[RECORDS TO PROCESS Boundary: Start]
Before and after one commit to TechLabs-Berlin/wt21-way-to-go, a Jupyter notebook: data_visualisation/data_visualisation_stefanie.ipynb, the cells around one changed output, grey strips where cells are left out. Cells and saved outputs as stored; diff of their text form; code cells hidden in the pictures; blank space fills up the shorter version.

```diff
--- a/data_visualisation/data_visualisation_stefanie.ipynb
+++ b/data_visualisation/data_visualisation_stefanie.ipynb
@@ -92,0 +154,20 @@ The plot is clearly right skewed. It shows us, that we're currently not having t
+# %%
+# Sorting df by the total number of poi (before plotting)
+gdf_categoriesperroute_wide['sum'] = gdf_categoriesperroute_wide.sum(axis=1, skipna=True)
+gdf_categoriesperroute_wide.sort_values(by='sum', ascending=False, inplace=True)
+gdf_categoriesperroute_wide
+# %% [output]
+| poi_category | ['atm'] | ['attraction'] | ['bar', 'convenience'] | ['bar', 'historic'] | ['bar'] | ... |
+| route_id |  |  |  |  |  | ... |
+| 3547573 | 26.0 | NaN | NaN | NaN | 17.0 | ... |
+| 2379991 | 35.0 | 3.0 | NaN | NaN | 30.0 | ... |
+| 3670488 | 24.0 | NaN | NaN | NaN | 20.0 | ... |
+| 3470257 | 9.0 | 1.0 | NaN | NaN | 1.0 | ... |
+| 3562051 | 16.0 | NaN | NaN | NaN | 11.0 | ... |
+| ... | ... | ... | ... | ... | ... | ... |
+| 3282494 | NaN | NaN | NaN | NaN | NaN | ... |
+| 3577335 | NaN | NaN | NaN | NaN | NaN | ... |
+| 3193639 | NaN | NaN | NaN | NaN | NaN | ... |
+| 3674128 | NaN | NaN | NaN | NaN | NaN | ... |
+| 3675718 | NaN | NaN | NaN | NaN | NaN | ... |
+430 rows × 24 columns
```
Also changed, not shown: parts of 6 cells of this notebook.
[RECORDS TO PROCESS Boundary: End]
Nothing should be altered. Set down all the data again.

Before and after one commit to TechLabs-Berlin/wt21-way-to-go, a Jupyter notebook: data_visualisation/data_visualisation_stefanie.ipynb, the cells around one changed output, grey strips where cells are left out. Cells and saved outputs as stored; diff of their text form; code cells hidden in the pictures; blank space fills up the shorter version.

```diff
--- a/data_visualisation/data_visualisation_stefanie.ipynb
+++ b/data_visualisation/data_visualisation_stefanie.ipynb
@@ -92,0 +154,20 @@ The plot is clearly right skewed. It shows us, that we're currently not having t
+# %%
+# Sorting df by the total number of poi (before plotting)
+gdf_categoriesperroute_wide['sum'] = gdf_categoriesperroute_wide.sum(axis=1, skipna=True)
+gdf_categoriesperroute_wide.sort_values(by='sum', ascending=False, inplace=True)
+gdf_categoriesperroute_wide
+# %% [output]
+| poi_category | ['atm'] | ['attraction'] | ['bar', 'convenience'] | ['bar', 'historic'] | ['bar'] | ... |
+| route_id |  |  |  |  |  | ... |
+| 3547573 | 26.0 | NaN | NaN | NaN | 17.0 | ... |
+| 2379991 | 35.0 | 3.0 | NaN | NaN | 30.0 | ... |
+| 3670488 | 24.0 | NaN | NaN | NaN | 20.0 | ... |
+| 3470257 | 9.0 | 1.0 | NaN | NaN | 1.0 | ... |
+| 3562051 | 16.0 | NaN | NaN | NaN | 11.0 | ... |
+| ... | ... | ... | ... | ... | ... | ... |
+| 3282494 | NaN | NaN | NaN | NaN | NaN | ... |
+| 3577335 | NaN | NaN | NaN | NaN | NaN | ... |
+| 3193639 | NaN | NaN | NaN | NaN | NaN | ... |
+| 3674128 | NaN | NaN | NaN | NaN | NaN | ... |
+| 3675718 | NaN | NaN | NaN | NaN | NaN | ... |
+430 rows × 24 columns
```
Also changed, not shown: parts of 6 cells of this notebook.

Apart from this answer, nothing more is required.